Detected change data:
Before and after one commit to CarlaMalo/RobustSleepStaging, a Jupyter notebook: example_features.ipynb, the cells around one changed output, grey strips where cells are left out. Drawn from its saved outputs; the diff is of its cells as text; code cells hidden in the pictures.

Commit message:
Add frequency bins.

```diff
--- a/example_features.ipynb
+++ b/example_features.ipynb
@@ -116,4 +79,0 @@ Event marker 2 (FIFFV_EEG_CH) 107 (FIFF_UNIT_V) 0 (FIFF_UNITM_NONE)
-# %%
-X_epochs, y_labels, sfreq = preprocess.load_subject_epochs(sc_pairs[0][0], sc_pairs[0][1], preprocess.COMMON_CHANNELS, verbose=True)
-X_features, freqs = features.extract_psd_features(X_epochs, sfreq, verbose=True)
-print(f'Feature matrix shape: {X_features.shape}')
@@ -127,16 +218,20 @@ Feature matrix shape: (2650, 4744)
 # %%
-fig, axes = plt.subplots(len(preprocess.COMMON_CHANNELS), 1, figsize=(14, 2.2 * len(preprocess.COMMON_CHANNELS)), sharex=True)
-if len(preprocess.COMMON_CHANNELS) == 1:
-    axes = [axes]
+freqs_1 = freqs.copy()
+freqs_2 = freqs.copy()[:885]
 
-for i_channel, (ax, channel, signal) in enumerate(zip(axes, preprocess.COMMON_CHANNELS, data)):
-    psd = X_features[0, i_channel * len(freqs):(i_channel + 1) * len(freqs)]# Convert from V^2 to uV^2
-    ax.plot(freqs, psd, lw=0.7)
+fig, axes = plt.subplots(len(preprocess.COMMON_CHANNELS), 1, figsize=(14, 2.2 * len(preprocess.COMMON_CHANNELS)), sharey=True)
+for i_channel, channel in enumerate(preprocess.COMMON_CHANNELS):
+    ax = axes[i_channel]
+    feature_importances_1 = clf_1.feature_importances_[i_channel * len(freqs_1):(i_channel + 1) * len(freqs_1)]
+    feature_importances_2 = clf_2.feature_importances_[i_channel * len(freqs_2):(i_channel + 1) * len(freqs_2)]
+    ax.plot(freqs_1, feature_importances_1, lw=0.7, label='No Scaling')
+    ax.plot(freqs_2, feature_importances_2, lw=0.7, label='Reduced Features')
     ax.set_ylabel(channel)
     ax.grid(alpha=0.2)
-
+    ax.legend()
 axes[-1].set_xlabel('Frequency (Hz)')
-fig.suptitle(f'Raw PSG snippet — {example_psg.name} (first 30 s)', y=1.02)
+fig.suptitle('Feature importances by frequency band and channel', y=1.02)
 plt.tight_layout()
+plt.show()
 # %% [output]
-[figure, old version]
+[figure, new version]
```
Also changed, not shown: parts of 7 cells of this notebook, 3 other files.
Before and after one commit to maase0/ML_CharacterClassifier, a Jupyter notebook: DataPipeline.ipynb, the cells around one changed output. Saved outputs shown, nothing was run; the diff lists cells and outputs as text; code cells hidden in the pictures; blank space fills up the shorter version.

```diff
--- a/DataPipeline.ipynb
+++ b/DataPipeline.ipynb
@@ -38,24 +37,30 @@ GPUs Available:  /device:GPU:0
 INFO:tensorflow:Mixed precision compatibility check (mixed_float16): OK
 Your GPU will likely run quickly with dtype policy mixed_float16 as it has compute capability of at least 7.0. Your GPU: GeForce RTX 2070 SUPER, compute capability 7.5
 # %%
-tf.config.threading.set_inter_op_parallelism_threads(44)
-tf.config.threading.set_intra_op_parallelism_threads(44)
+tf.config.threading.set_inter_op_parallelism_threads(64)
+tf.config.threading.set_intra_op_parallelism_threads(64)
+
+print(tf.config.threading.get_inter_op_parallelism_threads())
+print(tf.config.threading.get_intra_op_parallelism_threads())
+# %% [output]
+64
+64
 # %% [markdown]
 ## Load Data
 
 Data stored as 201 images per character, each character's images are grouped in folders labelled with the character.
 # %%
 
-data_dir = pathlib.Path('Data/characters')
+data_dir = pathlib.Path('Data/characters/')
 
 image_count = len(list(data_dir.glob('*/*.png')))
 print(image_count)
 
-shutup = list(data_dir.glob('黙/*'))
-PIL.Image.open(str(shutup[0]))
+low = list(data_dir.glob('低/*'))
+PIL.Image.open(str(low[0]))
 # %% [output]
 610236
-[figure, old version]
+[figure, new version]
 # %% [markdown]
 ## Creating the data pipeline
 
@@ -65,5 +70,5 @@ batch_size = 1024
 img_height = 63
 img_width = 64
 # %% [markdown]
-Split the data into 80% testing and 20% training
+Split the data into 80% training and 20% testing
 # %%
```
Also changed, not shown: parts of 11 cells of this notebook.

YOUR TASK
Which lines above carry the string "DataPipeline"? Copy those lines.

PROBLEM SOLUTION
Before and after one commit to maase0/ML_CharacterClassifier, a Jupyter notebook: DataPipeline.ipynb, the cells around one changed output. Saved outputs shown, nothing was run; the diff lists cells and outputs as text; code cells hidden in the pictures; blank space fills up the shorter version.
--- a/DataPipeline.ipynb
+++ b/DataPipeline.ipynb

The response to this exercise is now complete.